Sept. 27, 2019, marked 20 years since Grammy Award-winning and critically acclaimed R&B and soul songstress Macy Gray burst onto the music scene with her distinctively raspy tone. Even with her mountain of accolades, the artist considers her newest work to be her best record yet.
Since her last release, Gray has gained confidence and clarity, finding comfort in her craft. Self-described as “grounded” and “more seasoned,” she has worked tirelessly to improve her vocal performance and overall stage presence.
Listeners of the singer’s newest release, “Buddha,” experience a calm, centered songstress crooning a story of overcoming struggles with mental health. A Teyana Taylor-directed video allows audiences insight into Gray’s in-studio work, as well as her family life, present career, and archived footage. The production is “not a huge video,” explains Gray, “but one that makes me genuinely proud. I’m winning this battle. I can acknowledge my past and shortcomings, but I don’t have to dwell in that space. By applying the principles of Buddha, I’m concentrating my mind on the present. That’s where I am.”
Addressing stigmatized topics like mental illness and overcoming hardships are not foreign to Gray. Other recent works like “White Man,” which is also featured on Ruby, address current social and political issues like racism and marginalization.
“We have the opportunity to move things. We can change things,” says Gray. “We don’t use our platforms enough. I don’t use my platform enough. In the ’60s, war culture divided us. People were vocal about it, but no one wants to hear about the border and climate change. Singing about gun control is hard to do through music. We live in a wild world, and all of these things impact your mental health. It’s up to you to find the balance you need.” That balance is, for Gray, most easily found through the arts.

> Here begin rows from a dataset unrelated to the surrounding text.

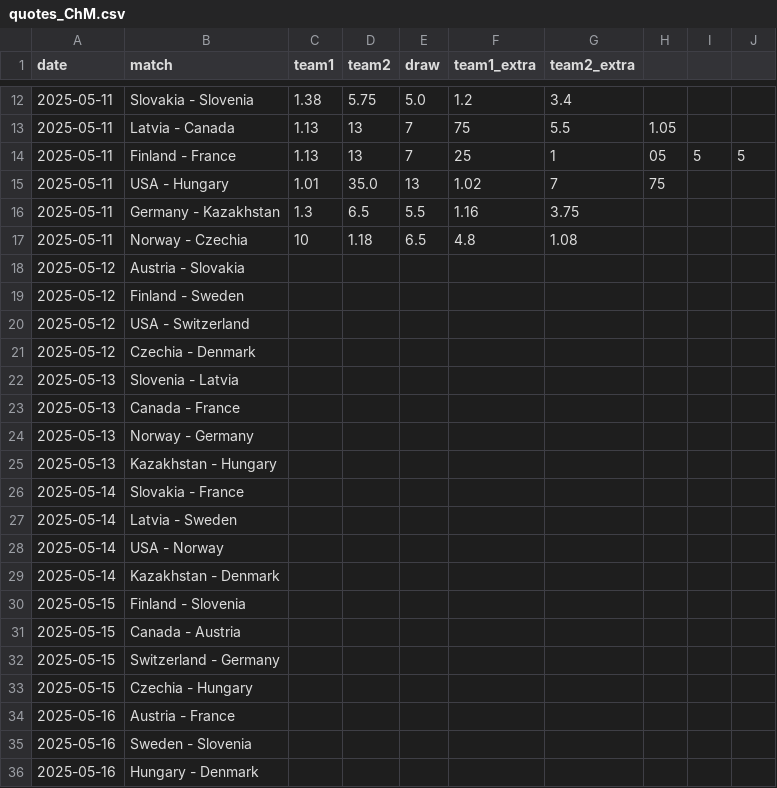
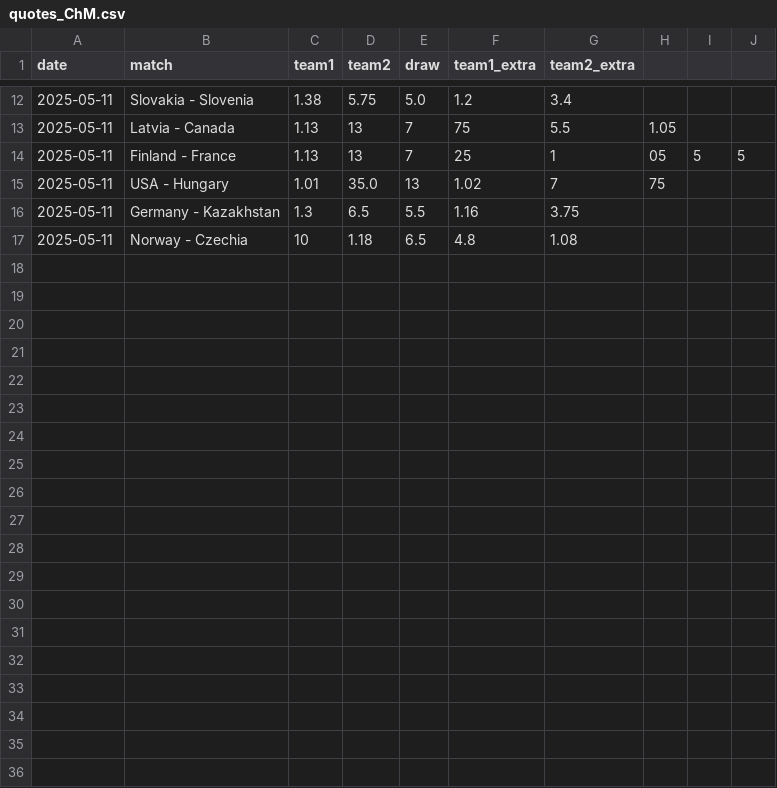
Before and after one commit to MauriceToast/Python_main, a CSV file: quotes_ChM.csv, drawn as a sheet; only a part is shown, gaps mark what is left out; the diff covers the shown part only; the diff names each change by its address in the sheet, - before the commit and + after, or states it on an @@ line.

Commit message:
Update quotes_ChM.csv

```diff
--- a/quotes_ChM.csv
+++ b/quotes_ChM.csv
-row 18: 2025-05-12 | Austria - Slovakia
-row 19: 2025-05-12 | Finland - Sweden
-row 20: 2025-05-12 | USA - Switzerland
-row 21: 2025-05-12 | Czechia - Denmark
-row 22: 2025-05-13 | Slovenia - Latvia
-row 23: 2025-05-13 | Canada - France
-row 24: 2025-05-13 | Norway - Germany
-row 25: 2025-05-13 | Kazakhstan - Hungary
-row 26: 2025-05-14 | Slovakia - France
-row 27: 2025-05-14 | Latvia - Sweden
-row 28: 2025-05-14 | USA - Norway
-row 29: 2025-05-14 | Kazakhstan - Denmark
-row 30: 2025-05-15 | Finland - Slovenia
-row 31: 2025-05-15 | Canada - Austria
-row 32: 2025-05-15 | Switzerland - Germany
-row 33: 2025-05-15 | Czechia - Hungary
-row 34: 2025-05-16 | Austria - France
-row 35: 2025-05-16 | Sweden - Slovenia
-row 36: 2025-05-16 | Hungary - Denmark
```
Also changed, not shown: 21 removed rows elsewhere in this file.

Gray exclusively revealed she will soon be opening her own foundation for mental health support specifically for minority teens and young adults. Through holistic practices and artful outlets, the foundation will assist transitioning youth in finding balance and purpose. She mentions that, in Los Angeles county, she is only aware of two counselors of color. With low representation in black and brown communities, as well as high costs for therapeutic services, it’s not surprising this generation has seen higher rates of self-medication and suicidal thoughts and behaviors.
Gray details that many youth fail to receive appropriate responses for their mental health concerns due to a certain stigma, as well as a lack of awareness and the ideology that the wellness of the mind is not exactly a priority.

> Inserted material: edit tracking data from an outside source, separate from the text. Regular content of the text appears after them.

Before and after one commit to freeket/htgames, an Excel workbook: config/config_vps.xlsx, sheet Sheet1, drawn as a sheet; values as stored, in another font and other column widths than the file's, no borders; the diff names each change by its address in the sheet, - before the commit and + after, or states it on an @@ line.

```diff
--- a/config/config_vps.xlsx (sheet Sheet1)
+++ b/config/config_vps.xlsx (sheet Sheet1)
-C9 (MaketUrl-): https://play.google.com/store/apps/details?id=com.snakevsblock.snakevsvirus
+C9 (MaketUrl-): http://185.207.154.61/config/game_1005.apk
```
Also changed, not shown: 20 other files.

“You can go your whole life out of your mind and not know it,” she says. “Though there is no cure, there has to be some sort of balance. Awareness is nothing without solutions and action. You’d see a doctor for a broken leg, right? You’ve got to do the same for your mental.”
The changes that have been made in Gray’s life are evident—not only in her music, but also in her attitude and actions. “I believe in being an advocate for yourself. We create the change,” she says. As a public figure, I’m obligated. ... It’s my responsibility to do better. That awareness, that support ... that’s where change happens.”
“I’m looking ahead, and I’m looking back and I realize it’s where I’m at.” —Macy Gray (“Buddha”)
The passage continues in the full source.